We also made a little bit of colostrum formula for him and he took some of it, which we thought was a good sign. His shivering began to ease up, and I rushed upstairs to contact a friend who had llamas, hoping she could give me some advice. Thank goodness for Facebook! She sent me her phone number and was able to guide me through what we should do. He was definitely moving around well!
After drying him off, we put a lamb coat on him to keep him warm. We then took him out to the barn where we had some lambing pens set up for our sheep that are due in February. During all this, we decided that he would be appropriately named "Stormy" in honour of his birth day conditions! The next thing to determine: who was the mom?
We went out and looked at our 3 female llamas. They all had completely clean and clear back ends. The placenta was lying in a heap in the corner of the barn. Nobody was talking. I went around and felt for teats, expecting something like a sheep. Nope. Everybody had little teats and no moisture that I could find. Of course, this had to be done carefully because llamas tend to kick when you go poking around their nether regions. I called our friend again...."help, nobody has an udder!" but she explained to me that llamas don't "bag up" like sheep and goats do, so I was looking for the wrong thing. We decided, based on his appearance, that he was most likely to be Dolly's baby. We brought him out of the barn and over to the girls, and she immediately began whining and humming. Check! We've got the mom!
We had incredible difficulty in getting Dolly out of the pasture because the gate was frozen shut due to the ice storm, not to mention that the bottom 6 inches or so were under snow, with a coating of ice on it. Kelly had to end up using the saws-all tool to cut through a cattle panel which we pried open. Then, Dolly didn't want to leave the pasture. It took Kelly with a lead on her, straining against her weight, nearly falling on the ice repeatedly. Dolly's legs were going every-which-way because she was also on the ice. We used Stormy to lure her forward despite her discomfort with the unsteady footing. I had to hold Stormy because he was wobbly at the best of times and I didn't want him to hurt himself on the ice. In addition, Kelly and I had only one pair of "Yak-Trax" ice walkers between us because we've misplaced the other pair. ARGH!

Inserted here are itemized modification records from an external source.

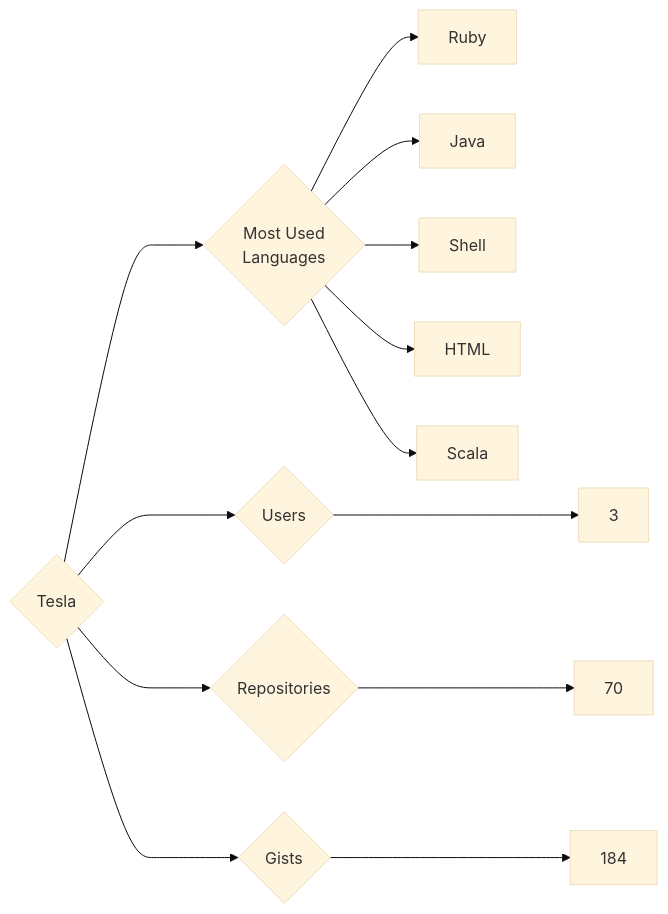
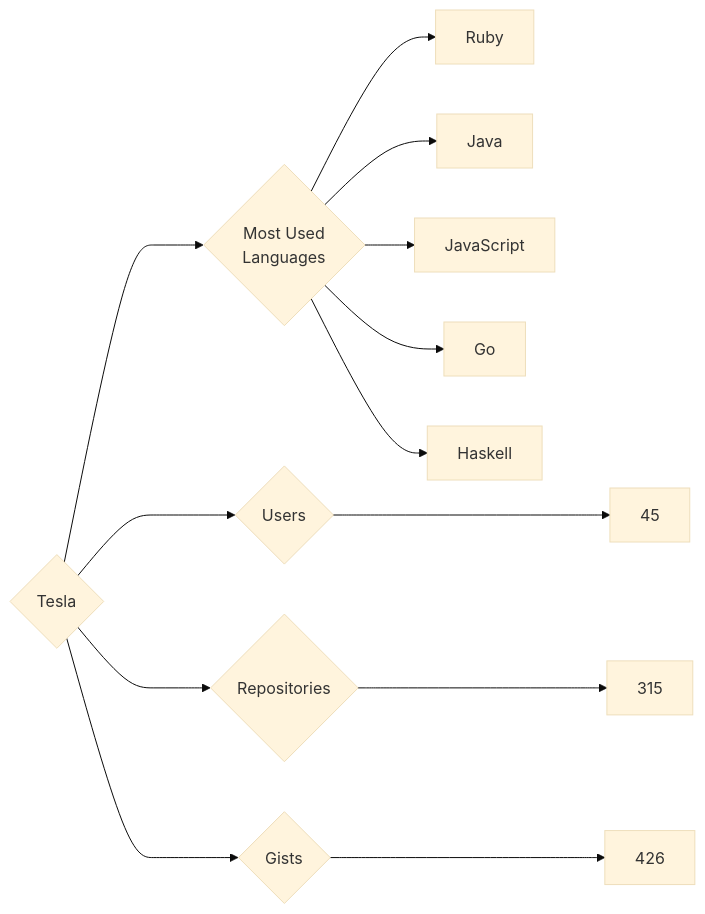
Before and after one commit to trickest/insiders: the diagram in targets/Tesla/README.md, drawn with Mermaid (base theme). The commit also changed 953 other files, not shown here.

````diff
--- a/targets/Tesla/README.md
+++ b/targets/Tesla/README.md
@@ -3,13 +3,13 @@
 ```mermaid
 graph LR
 COMPANY_NAME{Tesla}
-COMPANY_NAME ---> U{Users} ---> UN[3]
-COMPANY_NAME ---> R{Repositories} ---> RN[70]
-COMPANY_NAME ---> G{Gists} ---> GN[184]
+COMPANY_NAME ---> U{Users} ---> UN[45]
+COMPANY_NAME ---> R{Repositories} ---> RN[315]
+COMPANY_NAME ---> G{Gists} ---> GN[426]
 COMPANY_NAME ---> ML{Most Used<br>Languages}
 ML --> Ruby[Ruby]
 ML --> Java[Java]
-ML --> Shell[Shell]
-ML --> HTML[HTML]
-ML --> Scala[Scala]
+ML --> JavaScript[JavaScript]
+ML --> Go[Go]
+ML --> Haskell[Haskell]
 ```
````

Anyway, after a great deal of shoving, pulling, avoiding kicks, and prancing about with a baby llama in the middle of an ice storm, we finally got them both in the barn.
It wasn't long before Kelly went out to do a barn check and found Stormy nursing away, so all is well in llama-land.
It was a dreadful day for having a baby, but in another way, very fortunate that we were home (not by choice!) and that we could give him the necessary attention. It was also good that we had the lambing pens set up.
So, welcome Stormy! The sheep names will wait until next time!